# What needs to be done
Read the data, and whenever a line holds the word "outline", report that line.

# Data excerpts
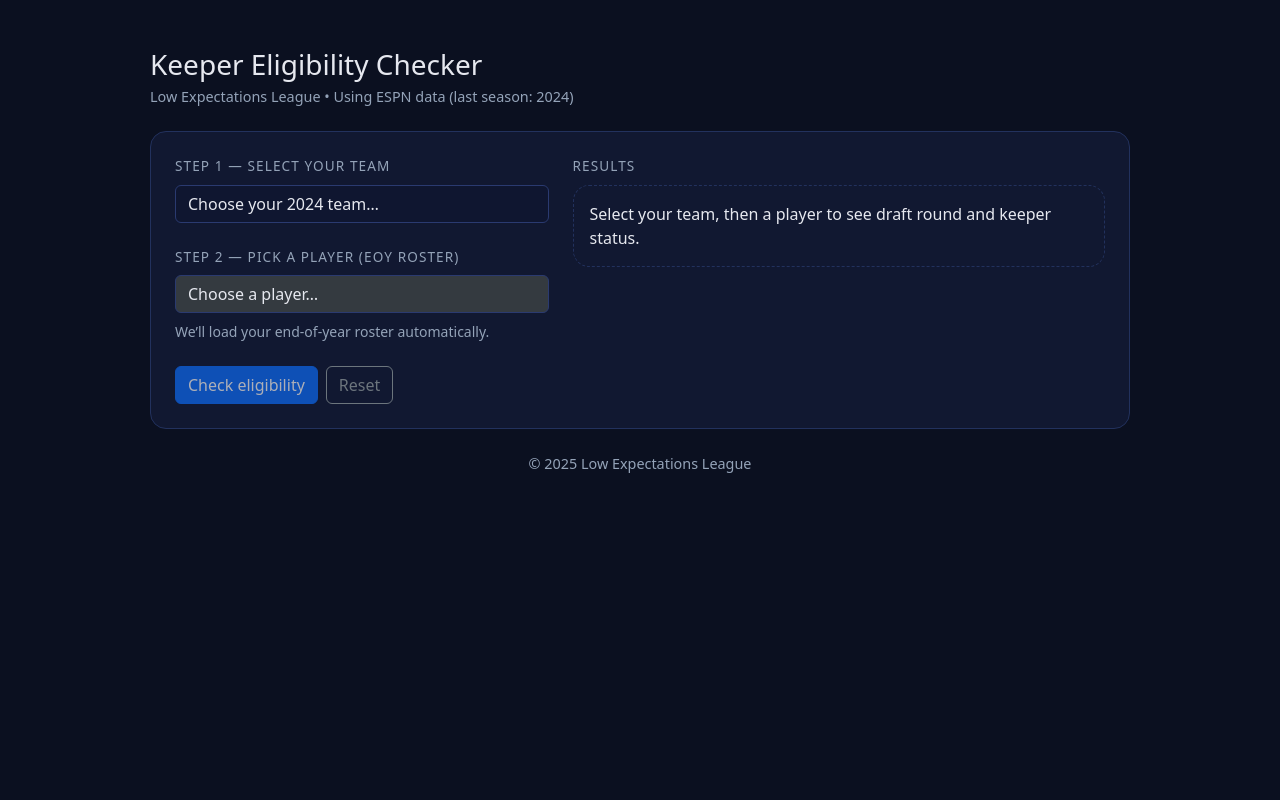
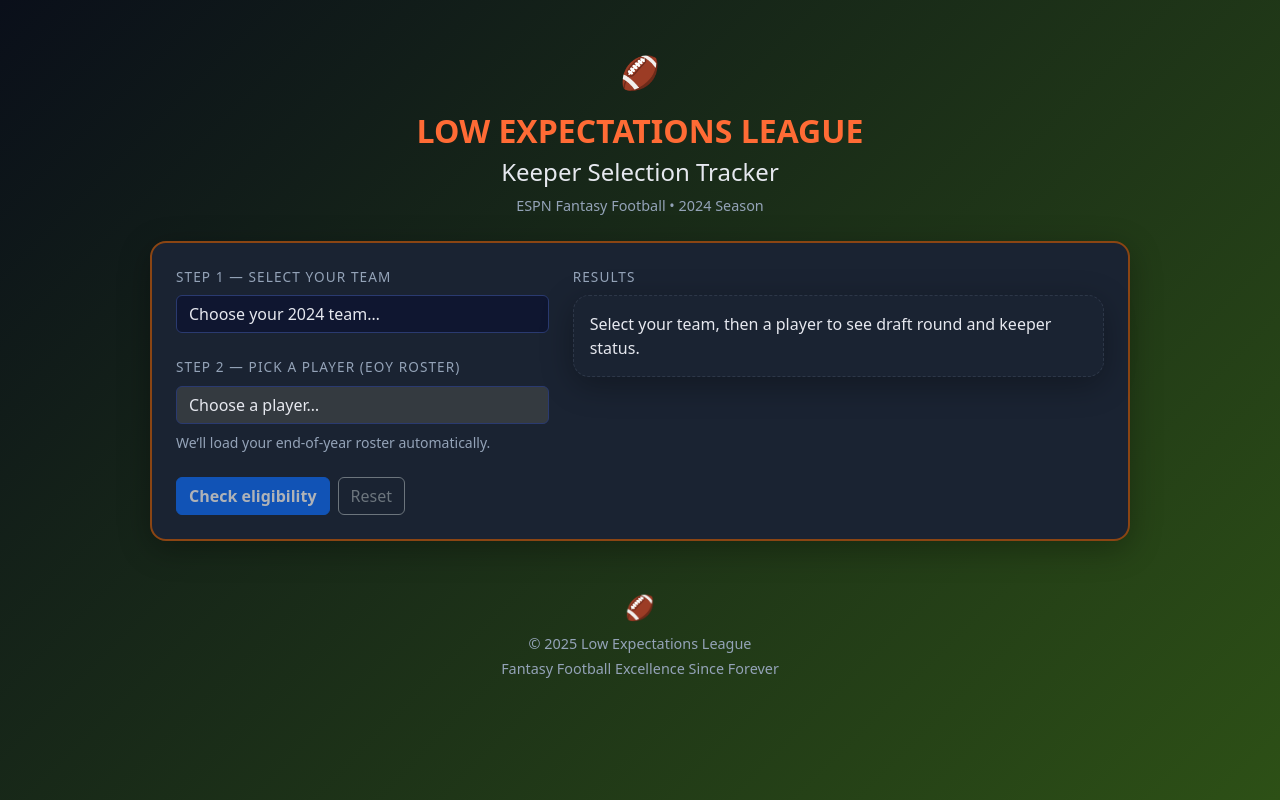
Before and after one commit to dancosta154/low-expectations-keeper, a Flask app: page / in a window 1280 px wide. Run offline with Flask 3, Linux system fonts and the light colour scheme; data that the repository does not hold is empty.

Commit message:
Add football theme and email functionality for keeper selections

```diff
--- a/app/templates/index.html
+++ b/app/templates/index.html
@@ -4,7 +4,7 @@
   <head>
     <meta charset="utf-8" />
     <meta name="viewport" content="width=device-width, initial-scale=1" />
-    <title>Keeper Eligibility Checker • Low Expectations League</title>
+    <title>Low Expectations League • Keeper Selection Tracker</title>
     <link
       rel="stylesheet"
       href="https://cdn.jsdelivr.net/npm/bootstrap@5.3.3/dist/css/bootstrap.min.css"
@@ -12,25 +12,29 @@
     <link rel="stylesheet" href="/static/styles.css" />
     <style>
       :root {
-        --bg: #0b1020;
-        --card: #111831;
+        --bg: #0a0f1a;
+        --card: #1a2332;
         --muted: #94a3b8;
-        --border: #22315d;
-        --accent: #6ea8fe;
-        --ok: #2ecc71;
-        --bad: #ff6b6b;
+        --border: #2d3748;
+        --accent: #ff6b35;
+        --ok: #48bb78;
+        --bad: #f56565;
+        --football: #8b4513;
+        --grass: #2d5016;
       }
       body {
-        background: var(--bg);
+        background: linear-gradient(135deg, var(--bg) 0%, var(--grass) 100%);
         color: #e6e8ef;
+        min-height: 100vh;
       }
       .hero {
         max-width: 980px;
       }
       .k-card {
         background: var(--card);
-        border: 1px solid var(--border);
+        border: 2px solid var(--football);
         border-radius: 16px;
+        box-shadow: 0 8px 32px rgba(0, 0, 0, 0.3);
       }
       .step {
         font-size: 0.85rem;
@@ -85,23 +89,37 @@
         color: #bcd1ff;
       }
       .btn-primary {
-        background: #3b82f6;
-        border-color: #3b82f6;
+        background: var(--accent);
+        border-color: var(--accent);
+        font-weight: 600;
       }
       .btn-primary:hover {
-        background: #2563eb;
-        border-color: #2563eb;
+        background: #e55a2b;
+        border-color: #e55a2b;
+      }
+      .btn-outline-primary {
+        color: var(--accent);
+        border-color: var(--accent);
+      }
+      .btn-outline-primary:hover {
+        background: var(--accent);
+        border-color: var(--accent);
       }
     </style>
   </head>
   <body>
     <div class="container py-5">
       <div class="mx-auto hero">
-        <header class="mb-4">
-          <h1 class="h3 mb-1">Keeper Eligibility Checker</h1>
+        <header class="mb-4 text-center">
+          <div class="mb-3">
+            <span style="font-size: 2rem; color: var(--accent);">🏈</span>
+          </div>
+          <h1 class="h2 mb-2" style="color: var(--accent); font-weight: 700;">
+            LOW EXPECTATIONS LEAGUE
+          </h1>
+          <h2 class="h4 mb-2">Keeper Selection Tracker</h2>
           <div class="small-muted">
-            Low Expectations League • Using ESPN data (last season: {{
-            last_season }})
+            ESPN Fantasy Football • {{ last_season }} Season
           </div>
         </header>
 
@@ -175,9 +193,14 @@
                   <hr class="divider" />
                   <div class="d-flex justify-content-between align-items-center mb-3">
                     <h6 class="mb-0">Keeper Selection</h6>
-                    <button class="btn btn-sm btn-outline-primary" id="add-keeper" disabled>
-                      Add to Keepers
-                    </button>
+                    <div class="d-flex gap-2">
+                      <button class="btn btn-sm btn-outline-primary" id="add-keeper" disabled>
+                        Add to Keepers
+                      </button>
+                      <button class="btn btn-sm btn-success" id="email-keepers" disabled>
+                        📧 Email Commissioner
+                      </button>
+                    </div>
                   </div>
 
                   <div id="keeper-limits" class="small-muted mb-3">
@@ -203,8 +226,12 @@
           </div>
         </div>
 
-        <footer class="text-center small-muted">
-          © 2025 Low Expectations League
+        <footer class="text-center small-muted mt-5">
+          <div class="mb-2">
+            <span style="font-size: 1.5rem;">🏈</span>
+          </div>
+          <div>© 2025 Low Expectations League</div>
+          <div class="mt-1">Fantasy Football Excellence Since Forever</div>
         </footer>
       </div>
     </div>
@@ -229,6 +256,7 @@
       // Keeper selection elements
       const keeperSelection = document.getElementById("keeper-selection");
       const addKeeperBtn = document.getElementById("add-keeper");
+      const emailKeepersBtn = document.getElementById("email-keepers");
       const selectedKeepers = document.getElementById("selected-keepers");
       const noKeepers = document.getElementById("no-keepers");
       const limit1_10 = document.getElementById("limit-1-10");
@@ -270,9 +298,11 @@
         if (selectedKeepersList.length === 0) {
           selectedKeepers.classList.add("d-none");
           noKeepers.classList.remove("d-none");
+          emailKeepersBtn.disabled = true;
         } else {
           selectedKeepers.classList.remove("d-none");
           noKeepers.classList.add("d-none");
+          emailKeepersBtn.disabled = false;
 
           selectedKeepers.innerHTML = selectedKeepersList.map(keeper => `
             <div class="item">
@@ -287,6 +317,29 @@
           `).join("");
         }
         updateKeeperLimits();
+      }
+
+      function emailKeepers() {
+        if (selectedKeepersList.length === 0) return;
+
+        const teamName = teamSel.options[teamSel.selectedIndex].text;
+        const subject = encodeURIComponent(`Low Expectations League - Keeper Selections - ${teamName}`);
+
+        let body = `Hi Commissioner,\n\n`;
+        body += `Here are my keeper selections for the ${new Date().getFullYear()} season:\n\n`;
+        body += `Team: ${teamName}\n\n`;
+
+        selectedKeepersList.forEach((keeper, index) => {
+          const bucketText = keeper.bucket === "1-10" ? "Rounds 1-10" :
+                           keeper.bucket === "11-16" ? "Rounds 11-16" : "Waiver Wire";
+          body += `${index + 1}. ${keeper.name} (${bucketText} - Round ${keeper.cost_round})\n`;
+        });
+
+        body += `\nTotal Keepers: ${selectedKeepersList.length}/3\n\n`;
+        body += `Thanks!\n`;
+
+        const mailtoLink = `mailto:?subject=${subject}&body=${encodeURIComponent(body)}`;
+        window.open(mailtoLink);
       }
 
       function removeKeeper(playerId) {
@@ -488,6 +541,10 @@
         }
       });
 
+      emailKeepersBtn.addEventListener("click", () => {
+        emailKeepers();
+      });
+
       resetBtn.addEventListener("click", () => {
         teamSel.value = "";
         playerSel.innerHTML =
```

# Answer to the problem
+      .btn-outline-primary {
+      .btn-outline-primary:hover {
-                    <button class="btn btn-sm btn-outline-primary" id="add-keeper" disabled>
+                      <button class="btn btn-sm btn-outline-primary" id="add-keeper" disabled>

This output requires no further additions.